§ **Description of the task**:
Pull every "from" line out of the data below.

§ **Data items**:

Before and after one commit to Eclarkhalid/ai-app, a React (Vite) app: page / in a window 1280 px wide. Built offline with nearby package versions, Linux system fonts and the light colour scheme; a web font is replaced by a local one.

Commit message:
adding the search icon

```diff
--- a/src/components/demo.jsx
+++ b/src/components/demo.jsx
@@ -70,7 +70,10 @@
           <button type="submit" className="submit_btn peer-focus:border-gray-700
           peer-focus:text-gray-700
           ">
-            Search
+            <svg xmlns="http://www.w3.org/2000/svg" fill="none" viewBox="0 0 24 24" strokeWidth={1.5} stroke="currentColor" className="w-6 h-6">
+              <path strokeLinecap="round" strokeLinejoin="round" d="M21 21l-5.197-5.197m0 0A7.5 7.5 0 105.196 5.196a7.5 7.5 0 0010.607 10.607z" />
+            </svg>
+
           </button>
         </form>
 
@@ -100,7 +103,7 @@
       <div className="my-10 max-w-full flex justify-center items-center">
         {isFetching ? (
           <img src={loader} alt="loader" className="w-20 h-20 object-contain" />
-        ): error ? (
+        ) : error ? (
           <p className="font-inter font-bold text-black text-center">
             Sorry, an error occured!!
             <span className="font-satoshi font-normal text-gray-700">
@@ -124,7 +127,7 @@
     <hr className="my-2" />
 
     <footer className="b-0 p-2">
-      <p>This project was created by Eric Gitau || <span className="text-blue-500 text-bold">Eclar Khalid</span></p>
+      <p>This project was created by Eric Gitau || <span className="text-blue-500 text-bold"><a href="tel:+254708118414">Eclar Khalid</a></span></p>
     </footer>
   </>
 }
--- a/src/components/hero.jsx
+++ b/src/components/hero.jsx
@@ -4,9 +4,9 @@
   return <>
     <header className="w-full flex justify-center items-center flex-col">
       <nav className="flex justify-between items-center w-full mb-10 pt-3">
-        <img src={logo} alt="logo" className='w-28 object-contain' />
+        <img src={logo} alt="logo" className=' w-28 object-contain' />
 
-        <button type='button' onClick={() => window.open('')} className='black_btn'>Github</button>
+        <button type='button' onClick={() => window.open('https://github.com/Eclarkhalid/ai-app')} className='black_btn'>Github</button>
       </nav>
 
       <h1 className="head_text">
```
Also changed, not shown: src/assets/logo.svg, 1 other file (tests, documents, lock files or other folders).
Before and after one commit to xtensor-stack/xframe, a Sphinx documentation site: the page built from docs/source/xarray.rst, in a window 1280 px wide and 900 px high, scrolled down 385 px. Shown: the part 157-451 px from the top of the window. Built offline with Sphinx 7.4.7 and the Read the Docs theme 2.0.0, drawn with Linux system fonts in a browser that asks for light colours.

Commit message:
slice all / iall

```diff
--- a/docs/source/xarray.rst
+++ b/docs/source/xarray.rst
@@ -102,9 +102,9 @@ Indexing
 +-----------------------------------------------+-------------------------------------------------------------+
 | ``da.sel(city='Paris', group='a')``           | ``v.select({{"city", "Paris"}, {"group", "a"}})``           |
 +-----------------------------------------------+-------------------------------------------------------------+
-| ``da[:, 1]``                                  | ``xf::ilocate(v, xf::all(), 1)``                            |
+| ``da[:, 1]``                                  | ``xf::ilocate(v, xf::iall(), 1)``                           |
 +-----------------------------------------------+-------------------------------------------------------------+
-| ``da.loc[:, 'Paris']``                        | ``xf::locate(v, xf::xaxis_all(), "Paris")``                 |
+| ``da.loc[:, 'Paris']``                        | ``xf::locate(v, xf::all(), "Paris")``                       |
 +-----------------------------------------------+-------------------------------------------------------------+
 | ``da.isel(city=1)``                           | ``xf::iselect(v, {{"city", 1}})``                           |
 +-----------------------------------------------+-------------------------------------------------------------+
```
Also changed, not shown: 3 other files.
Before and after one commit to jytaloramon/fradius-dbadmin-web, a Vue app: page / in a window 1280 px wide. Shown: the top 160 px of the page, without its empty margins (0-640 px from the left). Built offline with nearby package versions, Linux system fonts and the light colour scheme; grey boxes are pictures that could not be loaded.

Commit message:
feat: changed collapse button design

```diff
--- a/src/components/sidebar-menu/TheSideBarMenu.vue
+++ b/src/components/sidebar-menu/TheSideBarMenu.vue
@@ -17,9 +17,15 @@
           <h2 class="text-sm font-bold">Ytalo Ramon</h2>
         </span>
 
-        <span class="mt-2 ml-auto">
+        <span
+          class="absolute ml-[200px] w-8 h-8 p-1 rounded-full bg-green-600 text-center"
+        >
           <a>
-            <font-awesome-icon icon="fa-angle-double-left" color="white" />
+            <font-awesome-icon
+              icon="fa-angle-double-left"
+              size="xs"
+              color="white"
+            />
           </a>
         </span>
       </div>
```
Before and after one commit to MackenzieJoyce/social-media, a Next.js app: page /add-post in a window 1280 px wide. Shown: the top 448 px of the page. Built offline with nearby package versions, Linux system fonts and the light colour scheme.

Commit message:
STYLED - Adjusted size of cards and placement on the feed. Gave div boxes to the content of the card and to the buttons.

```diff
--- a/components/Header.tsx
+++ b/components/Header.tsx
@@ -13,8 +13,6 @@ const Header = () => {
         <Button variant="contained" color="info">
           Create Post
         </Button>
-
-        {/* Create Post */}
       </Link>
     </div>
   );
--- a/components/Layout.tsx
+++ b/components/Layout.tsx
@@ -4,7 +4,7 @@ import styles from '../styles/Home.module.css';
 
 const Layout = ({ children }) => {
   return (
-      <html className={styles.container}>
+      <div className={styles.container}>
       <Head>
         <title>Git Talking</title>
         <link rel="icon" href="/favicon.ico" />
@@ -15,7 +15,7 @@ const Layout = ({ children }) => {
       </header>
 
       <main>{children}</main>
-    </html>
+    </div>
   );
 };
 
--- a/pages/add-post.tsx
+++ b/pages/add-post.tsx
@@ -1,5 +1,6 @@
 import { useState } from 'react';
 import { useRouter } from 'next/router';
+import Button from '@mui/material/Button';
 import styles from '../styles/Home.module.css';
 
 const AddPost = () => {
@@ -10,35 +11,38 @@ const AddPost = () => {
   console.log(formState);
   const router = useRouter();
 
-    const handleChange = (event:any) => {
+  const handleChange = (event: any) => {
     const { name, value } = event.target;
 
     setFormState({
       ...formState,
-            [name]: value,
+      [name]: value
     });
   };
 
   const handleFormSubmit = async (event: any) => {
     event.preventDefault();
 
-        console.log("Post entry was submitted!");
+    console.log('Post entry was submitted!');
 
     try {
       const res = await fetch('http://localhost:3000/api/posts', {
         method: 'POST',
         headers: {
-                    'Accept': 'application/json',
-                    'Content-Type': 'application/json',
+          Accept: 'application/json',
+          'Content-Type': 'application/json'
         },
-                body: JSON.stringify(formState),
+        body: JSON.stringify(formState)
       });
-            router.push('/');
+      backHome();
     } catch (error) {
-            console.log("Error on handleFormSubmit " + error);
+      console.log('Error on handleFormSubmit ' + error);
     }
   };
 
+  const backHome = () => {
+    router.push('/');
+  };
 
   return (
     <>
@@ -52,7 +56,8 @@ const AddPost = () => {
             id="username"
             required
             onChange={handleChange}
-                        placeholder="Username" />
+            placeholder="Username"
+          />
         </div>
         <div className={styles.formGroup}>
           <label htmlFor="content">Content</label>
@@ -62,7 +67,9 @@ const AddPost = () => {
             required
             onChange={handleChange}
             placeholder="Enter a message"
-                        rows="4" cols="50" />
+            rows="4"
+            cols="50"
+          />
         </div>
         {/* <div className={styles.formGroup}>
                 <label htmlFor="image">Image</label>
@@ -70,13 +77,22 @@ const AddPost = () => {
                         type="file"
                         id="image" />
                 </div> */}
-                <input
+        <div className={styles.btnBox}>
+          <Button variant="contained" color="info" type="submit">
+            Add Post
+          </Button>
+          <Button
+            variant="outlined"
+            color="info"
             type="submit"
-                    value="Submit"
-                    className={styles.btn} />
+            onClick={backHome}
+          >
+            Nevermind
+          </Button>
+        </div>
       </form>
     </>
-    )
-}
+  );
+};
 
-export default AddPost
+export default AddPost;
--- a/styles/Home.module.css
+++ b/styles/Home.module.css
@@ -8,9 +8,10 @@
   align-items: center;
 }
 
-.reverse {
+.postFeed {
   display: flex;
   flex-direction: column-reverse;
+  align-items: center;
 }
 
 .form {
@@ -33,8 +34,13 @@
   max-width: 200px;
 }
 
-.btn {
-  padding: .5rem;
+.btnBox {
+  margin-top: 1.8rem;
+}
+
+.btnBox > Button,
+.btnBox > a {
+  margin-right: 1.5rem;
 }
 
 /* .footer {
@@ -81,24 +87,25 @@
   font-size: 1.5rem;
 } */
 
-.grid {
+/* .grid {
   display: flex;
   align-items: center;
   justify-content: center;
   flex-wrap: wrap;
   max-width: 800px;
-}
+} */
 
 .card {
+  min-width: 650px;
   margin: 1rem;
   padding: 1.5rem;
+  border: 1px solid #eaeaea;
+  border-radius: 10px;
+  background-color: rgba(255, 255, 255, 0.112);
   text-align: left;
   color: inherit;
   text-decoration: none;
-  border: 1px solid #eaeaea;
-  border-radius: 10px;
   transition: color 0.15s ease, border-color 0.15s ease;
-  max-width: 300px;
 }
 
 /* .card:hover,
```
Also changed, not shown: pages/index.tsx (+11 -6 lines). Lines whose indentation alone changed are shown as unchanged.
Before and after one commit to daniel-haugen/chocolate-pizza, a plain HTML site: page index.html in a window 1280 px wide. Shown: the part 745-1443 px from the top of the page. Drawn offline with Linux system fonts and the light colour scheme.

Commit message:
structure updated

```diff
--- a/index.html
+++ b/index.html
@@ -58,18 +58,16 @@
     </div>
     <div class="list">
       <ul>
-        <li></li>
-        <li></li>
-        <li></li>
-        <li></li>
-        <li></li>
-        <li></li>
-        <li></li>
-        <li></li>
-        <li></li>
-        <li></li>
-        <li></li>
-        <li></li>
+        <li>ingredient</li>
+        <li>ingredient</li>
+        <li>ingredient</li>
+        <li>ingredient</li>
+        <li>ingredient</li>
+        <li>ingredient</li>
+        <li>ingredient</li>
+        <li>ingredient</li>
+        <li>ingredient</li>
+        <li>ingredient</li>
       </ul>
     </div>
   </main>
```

§ **The answer**:
Before and after one commit to xtensor-stack/xframe, a Sphinx documentation site: the page built from docs/source/xarray.rst, in a window 1280 px wide and 900 px high, scrolled down 385 px. Shown: the part 157-451 px from the top of the window. Built offline with Sphinx 7.4.7 and the Read the Docs theme 2.0.0, drawn with Linux system fonts in a browser that asks for light colours.
Before and after one commit to jytaloramon/fradius-dbadmin-web, a Vue app: page / in a window 1280 px wide. Shown: the top 160 px of the page, without its empty margins (0-640 px from the left). Built offline with nearby package versions, Linux system fonts and the light colour scheme; grey boxes are pictures that could not be loaded.
@@ -4,7 +4,7 @@ import styles from '../styles/Home.module.css';
 import { useState } from 'react';
 import { useRouter } from 'next/router';
+import Button from '@mui/material/Button';
 import styles from '../styles/Home.module.css';
Before and after one commit to daniel-haugen/chocolate-pizza, a plain HTML site: page index.html in a window 1280 px wide. Shown: the part 745-1443 px from the top of the page. Drawn offline with Linux system fonts and the light colour scheme.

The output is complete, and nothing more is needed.